The head of my bed was elevated to 45 degrees and I was warmed by a hot-air blower blanket for 24 hours. The position and warmth made it a struggle to keep my blood pressure up, oxygen saturation high, and temperature down. Bless the ICU nurses. I grizzled and sweated and made like an inert elephant seal, while they checked the flaps, encouraged me to breathe deeply, checked the flaps, wiped my face, and checked the flaps. When I decided it was time to get my carcass out of bed, they willingly hauled the tubes, monitors, lines, blanket, and all, and exerted superwomen efforts to get the elephant seal up and in a chair.
Twenty-four hours later, I’m sprung from the ICU and moved to regular surgical floor. The nurses are all beautiful, no kidding, and I even have some nursing students assigned to me. What cracks me up here is that everyone has heard that I was a flight nurse for a long, long time, and everyone wants stories. No problem.
And now I’m home, working hard on standing upright and gaining new strength every day. The inpatient hospital experience is now a memory of people’s kindness and hard work.
Remember when you were pregnant or with someone who was, and they used the little wand with goop to search all over the baby bump, listening for the baby’s heartbeat? And when they found it, the whoosh..whoosh…whoosh sound that was so beautiful and reassuring and made you think the baby was just happy and healthy in there? Well, nurses used the same Doppler technology to listen to the flaps. And every time, we heard the whoosh…whoosh, and we knew the new girls were alive. Safe and happy.
Thanks, God. Thanks, everyone.
“The sun comes up, it’s a new day dawning

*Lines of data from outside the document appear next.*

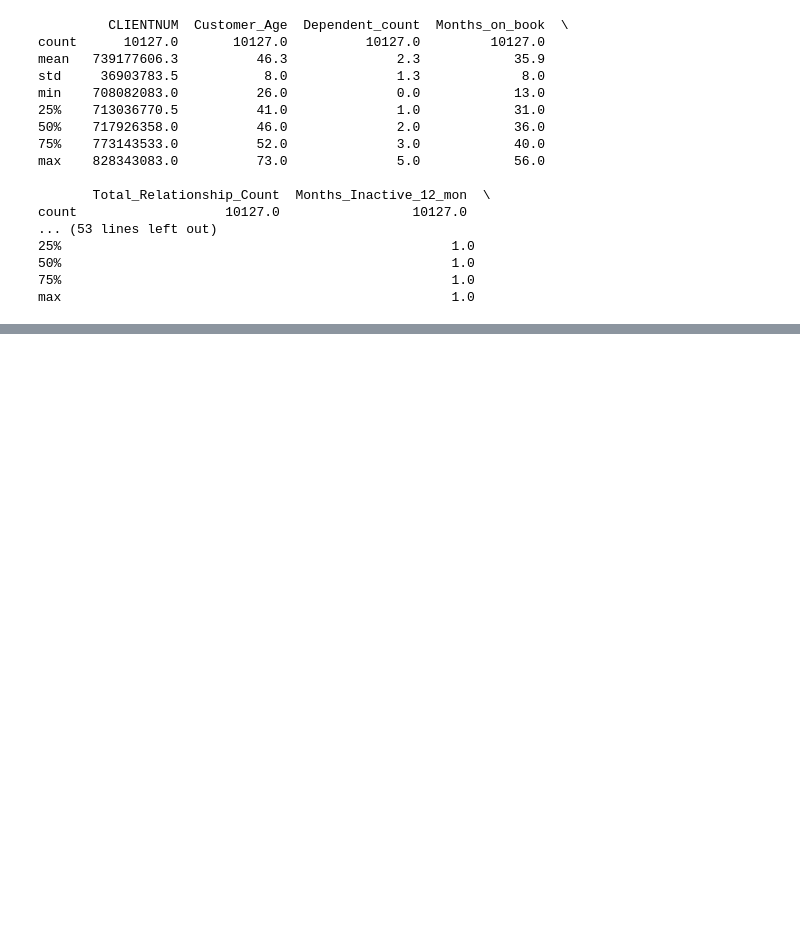
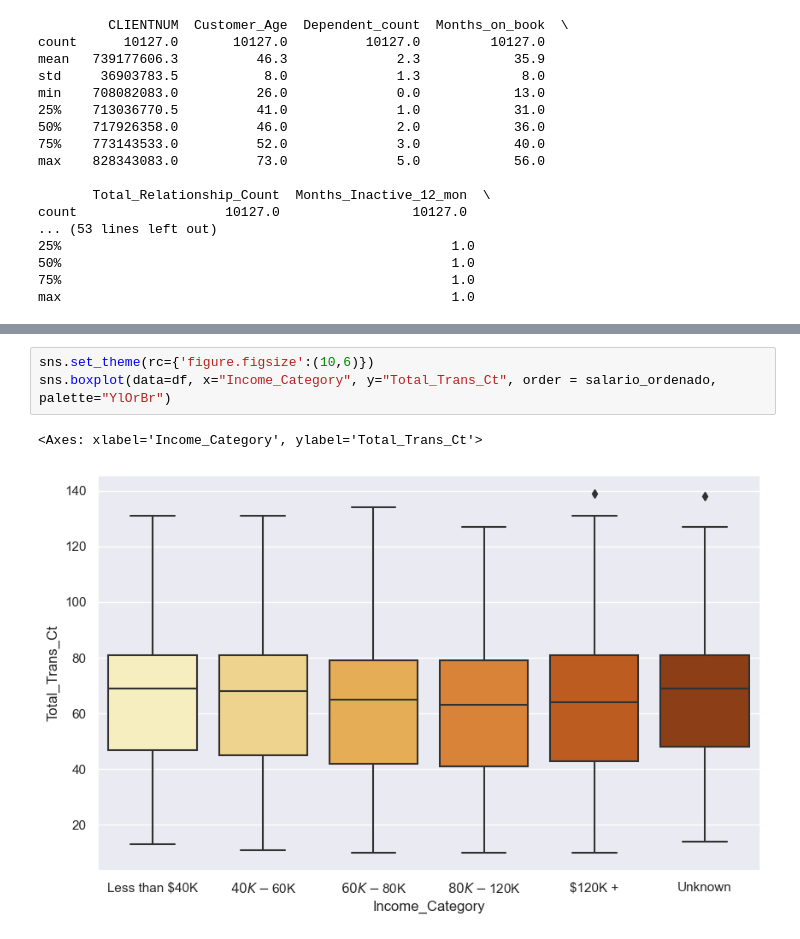
Before and after one commit to AgusDRizzo/Proyecto_final_DS_1, a Jupyter notebook: Prueba.ipynb, the cells around one changed output, grey strips where cells are left out. Drawn from its saved outputs; the diff is of its cells as text; blank space fills up the shorter version.

```diff
--- a/Prueba.ipynb
+++ b/Prueba.ipynb
@@ -70,0 +101,6 @@ df.groupby("Marital_Status").mean(numeric_only= True).round(1)
+# %%
+sns.set_theme(rc={'figure.figsize':(10,6)})
+sns.boxplot(data=df, x="Income_Category", y="Total_Trans_Ct", order = salario_ordenado, palette="YlOrBr")
+# %% [output]
+<Axes: xlabel='Income_Category', ylabel='Total_Trans_Ct'>
+[figure, added]
```
Also changed, not shown: parts of 6 cells of this notebook, 1 other file.
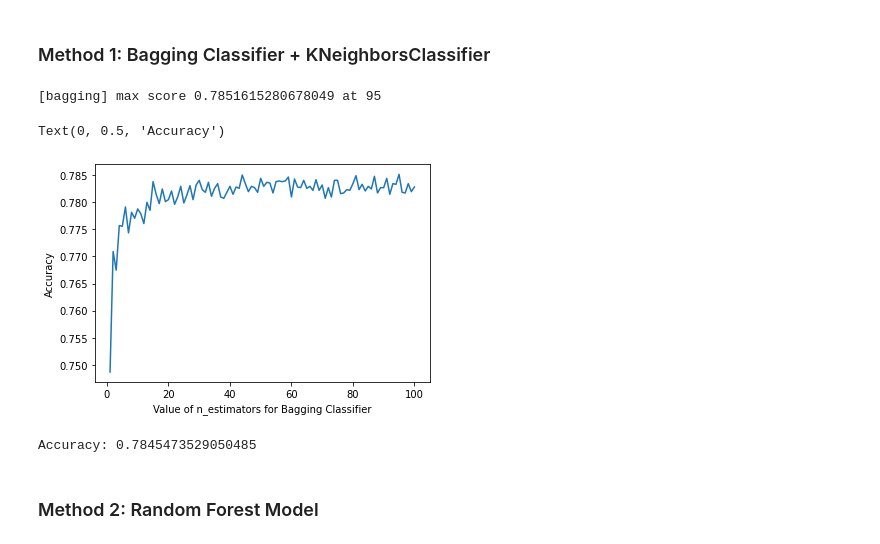
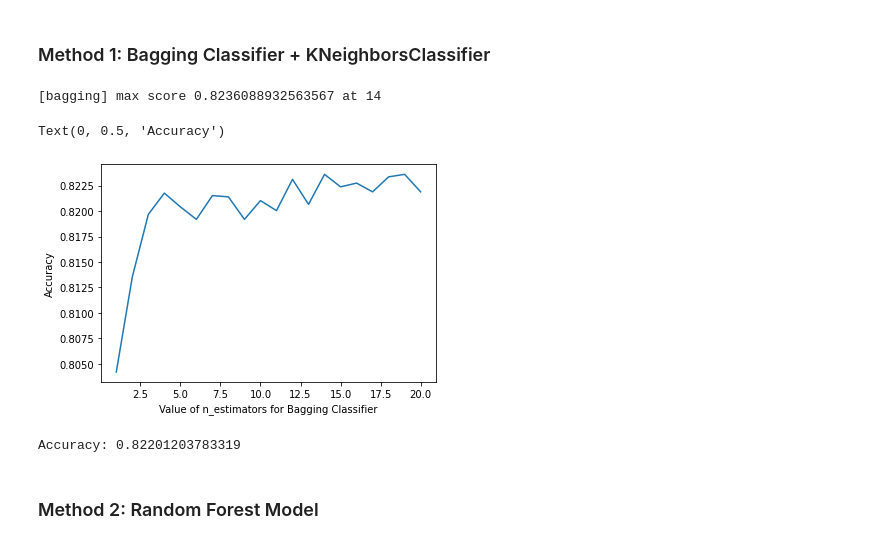
Before and after one commit to aitay721822/salary-prediction-classfication-pratice, a Jupyter notebook: classification_salary-predict.ipynb, the cells around one changed output. Drawn from its saved outputs; the diff is of its cells as text; code cells hidden in the pictures.

```diff
--- a/classification_salary-predict.ipynb
+++ b/classification_salary-predict.ipynb
@@ -104,8 +104,8 @@ def show_corr(dataset):
     plt.show()
 # %%
 # numeric column processing
-# for i in ["age", "fnlwgt", "education-num", "capital-gain", "capital-loss", "hours-per-week"]:
-#     data = normalized(data, i)
+for i in ["age", "fnlwgt", "education-num", "capital-gain", "capital-loss", "hours-per-week"]:
+    data = normalized(data, i)
 
 # binary field processing
 for i in ["sex", "salary"]:
@@ -184,36 +182,37 @@ estimator_range = range(1, 101)
 # %% [markdown]
 ### Method 1: Bagging Classifier + KNeighborsClassifier
+# %%
+bag_range = range(1, 21)
+estimator_range = range(1, 201)
 # %%
 base_est1 = KNeighborsClassifier()
-
 max_score_bag, max_k_bag = -1, -1
-
 score_bag = []
-for k in tqdm(estimator_range):
+for k in tqdm(bag_range):
     bag = BaggingClassifier(base_estimator=base_est1, n_estimators=k)
     bag.fit(x_train, y_train)
     score_bag.append(bag.score(x_test, y_test))
     if score_bag[-1] > max_score_bag:
         max_score_bag, max_k_bag = score_bag[-1], k
 
 print(f"[bagging] max score {max_score_bag} at {max_k_bag}")
 
-plt.plot(estimator_range, score_bag)
+plt.plot(bag_range, score_bag)
 plt.xlabel('Value of n_estimators for Bagging Classifier')
 plt.ylabel('Accuracy')
 # %% [output]
-[bagging] max score 0.7851615280678049 at 95
+[bagging] max score 0.8236088932563567 at 14
 Text(0, 0.5, 'Accuracy')
-[figure, old version]
+[figure, new version]
 # %%
 # using KNeighborsClassifier as weak estimator
 base_est1 = KNeighborsClassifier()
-bagging = BaggingClassifier(base_estimator=base_est1, n_estimators=max_k_bag, random_state=42)
+bagging = BaggingClassifier(base_estimator=base_est1, random_state=42)
 bagging.fit(x_train, y_train)
 bag_predict = bagging.predict(x_test)
 print(f"Accuracy: {accuracy_score(y_test, bag_predict)}")
 # %% [output]
-Accuracy: 0.7845473529050485
+Accuracy: 0.82201203783319
 # %% [markdown]
 ### Method 2: Random Forest Model
 # %%
```
Also changed, not shown: parts of 10 cells of this notebook.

It’s time to sing Your song again
Whatever may pass, and whatever lies before me
Let me be singing when the evening comes”
10,000 Reasons, Matt Redman